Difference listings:
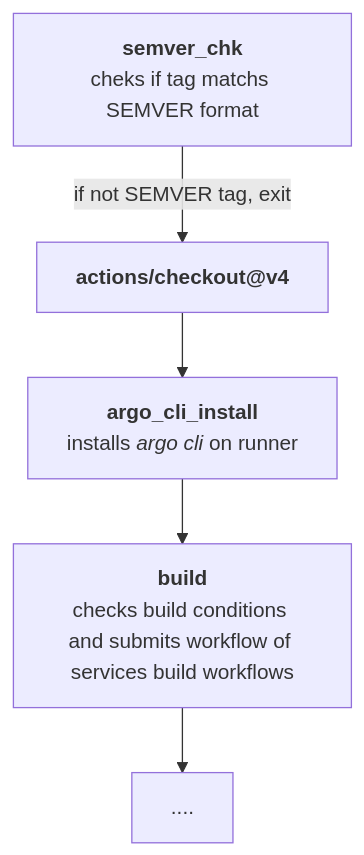
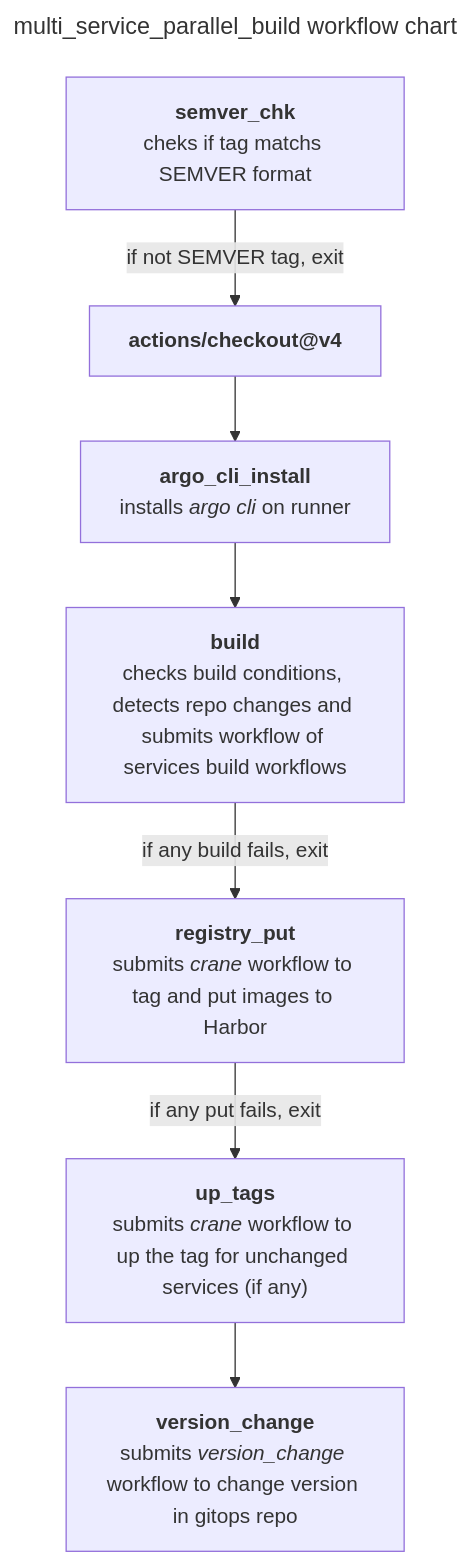
The diagram in docs/developers_guide/ci/GitHub_Action_Workflow.md (CloudGeometry/cg-devx-docs), drawn with Mermaid before and after one commit. The commit also changed 2 other files, not shown here.

Commit message:
GitHub_Action_Workflow and argo_workflows additions

````diff
--- a/docs/developers_guide/ci/GitHub_Action_Workflow.md
+++ b/docs/developers_guide/ci/GitHub_Action_Workflow.md
@@ -4,17 +4,25 @@
 ```mermaid
 ---
-title multi_service_parallel_build 
+title: multi_service_parallel_build  workflow chart
 ---
 flowchart 
 n1["`**semver_chk**`"
 cheks if tag matchs SEMVER format
 ]--if not SEMVER tag, exit-->
 n2["`**actions/checkout@v4**`"
 ]-->
 n3["`**argo_cli_install**
 installs _argo cli_  on runner`"]-->
 n4["`**build**`"
-checks build conditions and submits workflow of services build workflows 
-] -->
-n5[....]
+checks build conditions, detects repo changes and submits workflow of services build workflows 
+]-- if any build fails, exit -->
+n5["`**registry_put**
+submits _crane_ workflow to tag and put images to Harbor`"
+]-- if any put fails, exit -->
+n6["`**up_tags**
+submits _crane_ workflow to up the tag for unchanged services (if any)
+`"]-->
+n7["`**version_change**
+submits _version_change_ workflow to change version in gitops repo
+`"]
 ```
````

Activity:
Would you set down the records above once more, exactly, with the pictures removed?

Result for this task:
The diagram in docs/developers_guide/ci/GitHub_Action_Workflow.md (CloudGeometry/cg-devx-docs), drawn with Mermaid before and after one commit. The commit also changed 2 other files, not shown here.

Commit message:
GitHub_Action_Workflow and argo_workflows additions

````diff
--- a/docs/developers_guide/ci/GitHub_Action_Workflow.md
+++ b/docs/developers_guide/ci/GitHub_Action_Workflow.md
@@ -4,17 +4,25 @@
 ```mermaid
 ---
-title multi_service_parallel_build 
+title: multi_service_parallel_build  workflow chart
 ---
 flowchart 
 n1["`**semver_chk**`"
 cheks if tag matchs SEMVER format
 ]--if not SEMVER tag, exit-->
 n2["`**actions/checkout@v4**`"
 ]-->
 n3["`**argo_cli_install**
 installs _argo cli_  on runner`"]-->
 n4["`**build**`"
-checks build conditions and submits workflow of services build workflows 
-] -->
-n5[....]
+checks build conditions, detects repo changes and submits workflow of services build workflows 
+]-- if any build fails, exit -->
+n5["`**registry_put**
+submits _crane_ workflow to tag and put images to Harbor`"
+]-- if any put fails, exit -->
+n6["`**up_tags**
+submits _crane_ workflow to up the tag for unchanged services (if any)
+`"]-->
+n7["`**version_change**
+submits _version_change_ workflow to change version in gitops repo
+`"]
 ```
````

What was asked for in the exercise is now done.